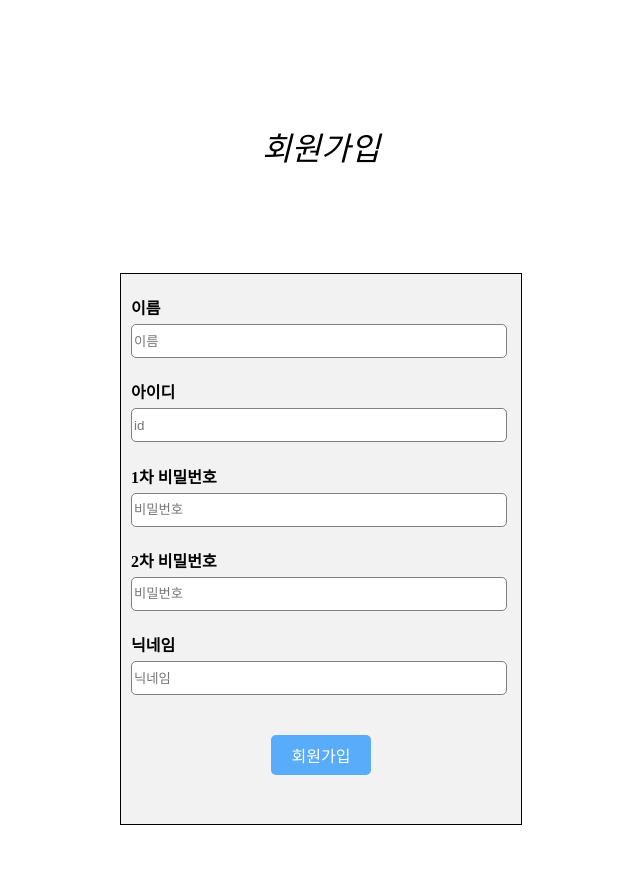
After one commit to codegyeon/toyproject, a Flask app: template templates/newuser.html in a window 1280 px wide. The commit adds this page. Shown: the whole page, without its empty margins (319-959 px from the left). Run offline with Flask 2, Linux system fonts and the light colour scheme; the template is opened without the code that fills it, so the values that code supplies are empty.

Commit message:
세번째

```diff
--- a/app.py
+++ b/app.py
@@ -0,0 +1,71 @@
+from flask import Flask, render_template, request, jsonify
+
+from pymongo import MongoClient
+
+client = MongoClient('mongodb+srv://sparta:sparta313@cluster0.44y0f.mongodb.net/Cluster0?retryWrites=true&w=majority')
+
+db = client.dbsnow
+
+app = Flask(__name__)
+
+
+@app.route('/')
+def home():
+    return render_template('index.html')
+
+@app.route('/login')
+def login():
+    return render_template('login.html')
+
+@app.route('/newuser')
+def newuser():
+    return render_template('newuser.html')
+
+@app.route("/new_account", methods=["POST"])
+def login_try():
+    name_receive = request.form['name_give']
+    id_receive = request.form['id_give']
+    key1_receive = request.form['key1_give']
+
+    all_users = list(db.users.find({}, {'_id': False}))
+
+    for i in all_users:
+        if i['id'] == id_receive:
+            return jsonify({'msg': 'id 중복'})
+
+    doc = {
+        'name': name_receive,
+        'id': id_receive,
+        'key1': key1_receive,
+    }
+    print(doc)
+    db.users.insert_one(doc)
+
+    return jsonify({'msg': '회원가입 성공!'})
+
+@app.route("/login_account", methods=["POST"])
+def web_mars_get():
+    id_receive = request.form['id_give']
+    key1_receive = request.form['key1_give']
+    user_list = list(db.users.find({}, {'_id': False}))
+    user = db.users.find_one({'id': id_receive})
+
+    if not user:
+        return jsonify({'msg': 'id 틀림'})
+    elif db.users.find_one({'id': id_receive})['key1'] != key1_receive:
+        return jsonify({'msg': '비밀 번호 틀림'})
+    else:
+        return jsonify({'msg': '로그인'})
+    # for e in user_list:
+    #     if e['id'] != id_receive:
+    #         return jsonify({'msg': 'id 틀림'})
+    #     elif e['id']['key1'] != key1_receive:
+    #         return jsonify({'msg': '비밀 번호 틀림'})
+    #     else:
+    #         return jsonify({'msg': '로그인'})
+
+
+
+
+if __name__ == '__main__':
+    app.run('0.0.0.0', port=5000, debug=True)
--- /dev/null
+++ b/static/css/newuer.css
@@ -0,0 +1,74 @@
+/*------------------------------------------------*/
+.titleeffect{
+    font-style: italic;
+    position: center;
+    margin-top: 70px;
+
+    display: flex;
+    flex-direction: column;
+    align-items: center;
+    justify-content: center;
+}
+.regular {
+    font-weight: 400;
+}
+        .main_box{
+          background-color: #F2F2F2;
+          width: 400px;
+          height: 550px;
+
+          border: black 1px solid;
+
+          margin: 50px auto;
+        }
+        .main_box > div{
+            margin-bottom: 20px;
+        }
+        .input_box{
+          width: 370px;
+          height: 30px;
+          display: block;
+
+          margin-left: 10px;
+
+          border-radius: 5px;
+          border: 1px gray solid;
+
+          color: gray;
+        }
+        .namevalue{
+            margin-bottom: 5px;
+            margin-left: 10px;
+        }
+        .SignUp_box{
+          width: 100px;
+          height: 40px;
+
+          background-color: #58ACFA;
+          margin: 40px auto;
+          display: block;
+
+          border-radius: 5px;
+          border: none;
+
+          color: white;
+          font-size: medium;
+        }
+        .font_style{
+            font-size: 12px;
+            margin-left: 10px;
+            color: red;
+            display: none;
+        }
+        .font_style2{
+            font-size: 12px;
+            margin-left: 10px;
+            color: red;
+            display: inline;
+        }
+        .font_style3{
+            font-size: 12px;
+            margin-left: 10px;
+            color: green;
+            display: inline;
+        }
--- /dev/null
+++ b/static/js/newuser.js
@@ -0,0 +1,36 @@
+// ------------------------회원가입 페이지----------------------
+
+function input_id_value(){
+    let id = document.getElementById('input_id').value
+    let usersid = /^[a-zA-Z0-9]{8,16}$/
+
+    if (usersid.exec(id) == null){
+        document.getElementById('error_id').className = 'font_style2'
+    } else{
+        document.getElementById('error_id').className = 'font_style'
+    }
+}
+function input_pw_value(){
+    let id = document.getElementById('input_pw1').value
+    let usersid = /^[a-zA-Z0-9]{8,16}$/
+
+    if (usersid.exec(id) == null){
+        document.getElementById('error_pw1').className = 'font_style2'
+    } else{
+        document.getElementById('error_pw1').className = 'font_style'
+    }
+}
+function input_pw2_value(){
+    let id1 = document.getElementById('input_pw1').value
+    let id2 = document.getElementById('input_pw2').value
+
+    if (id1 != id2){
+        document.getElementById('error_pw2').className = 'font_style2'
+        document.getElementById('error_pw3').className = 'font_style'
+    } else{
+        document.getElementById('error_pw3').className = 'font_style3'
+        document.getElementById('error_pw2').className = 'font_style'
+    }
+}
+
+//-------------------------------------------------------
--- /dev/null
+++ b/templates/newuser.html
@@ -0,0 +1,78 @@
+<!DOCTYPE html>
+<html lang="ko">
+
+<head>
+    <!-- meta tags -->
+    <meta charset="UTF-8">
+    <meta name="viewport" content="width=device-width, initial-scale=1, shrink-to-fit=no">
+
+
+    <!-- jquery, ajax -->
+    <script src="https://ajax.googleapis.com/ajax/libs/jquery/3.5.1/jquery.min.js"></script>
+
+    <!-- title -->
+    <title>회원가입</title>
+
+    <!-- css -->
+    <link rel="stylesheet" href="../static/css/newuer.css">
+
+    <!-- javascript -->
+    <script src="../static/js/newuser.js"></script>
+
+    <!--  서버 연결을 위한 코드 (css) -->
+    <!--<link rel="stylesheet" href="{{url_for('static', filename='css/mystyle.css')}}">-->
+</head>
+
+<body>
+<div class="titleeffect">
+
+    <!-- 타이틀 제목 -->
+    <h1><p class="regular">회원가입</p></h1>
+
+</div>
+
+<!-- 회원가입 박스 -->
+    <form>
+        <div class="main_box">
+
+            <!-- 이름 -->
+            <div>
+                <h4 class="namevalue">이름</h4>
+                <input class="input_box" placeholder="이름">
+
+            </div>
+
+            <!-- 아이디 -->
+            <div>
+                <h4 class="namevalue">아이디</h4>
+                <input class="input_box" type="text" placeholder="id" id="input_id" onkeyup="input_id_value(this)">
+                <span class="font_style" id="error_id">영문과 숫자를 조합하여 최소 8자 최대 16자 까지 입력해주세요.</span>
+            </div>
+
+            <!-- 1차 비밀번호 -->
+            <div>
+                <h4 class="namevalue">1차 비밀번호</h4>
+                <input class="input_box" type="password" placeholder="비밀번호"id="input_pw1" onkeyup="input_pw_value()">
+                <span class="font_style" id="error_pw1">영문과 숫자를 조합하여 최소 8자 최대 16자 까지 입력해주세요.</span>
+            </div>
+
+            <!-- 2차 비밀번호 -->
+            <div>
+                <h4 class="namevalue">2차 비밀번호</h4>
+                <input class="input_box" type="password" placeholder="비밀번호"id="input_pw2" onkeyup="input_pw2_value()">
+                <span class="font_style" id="error_pw2">위와 일치하지 않습니다.</span>
+                <span class="font_style" id="error_pw3">위와 일치합니다.</span>
+            </div>
+
+            <!-- 닉네임 -->
+            <div >
+                <h4 class="namevalue">닉네임</h4>
+                <input class="input_box" placeholder="닉네임">
+            </div>
+
+            <!-- 회원가입 버튼 -->
+            <button class="SignUp_box" onclick="">회원가입</button>
+        </div>
+    </form>
+</body>
+</html>
```
Also changed, not shown: static/css/mystyle.css (added, +133 -0 lines), static/css/style.css (+13 -2 lines), static/js/csscript.js (+10 -0 lines), static/js/loginscript.js (added, +79 -0 lines), templates/login.html (added, +71 -0 lines).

_Requirement_
Among the lines of the listing above, which ones contain the word "border"? Show them.

_Response_
+          border: black 1px solid;
+          border-radius: 5px;
+          border: 1px gray solid;
+          border-radius: 5px;
+          border: none;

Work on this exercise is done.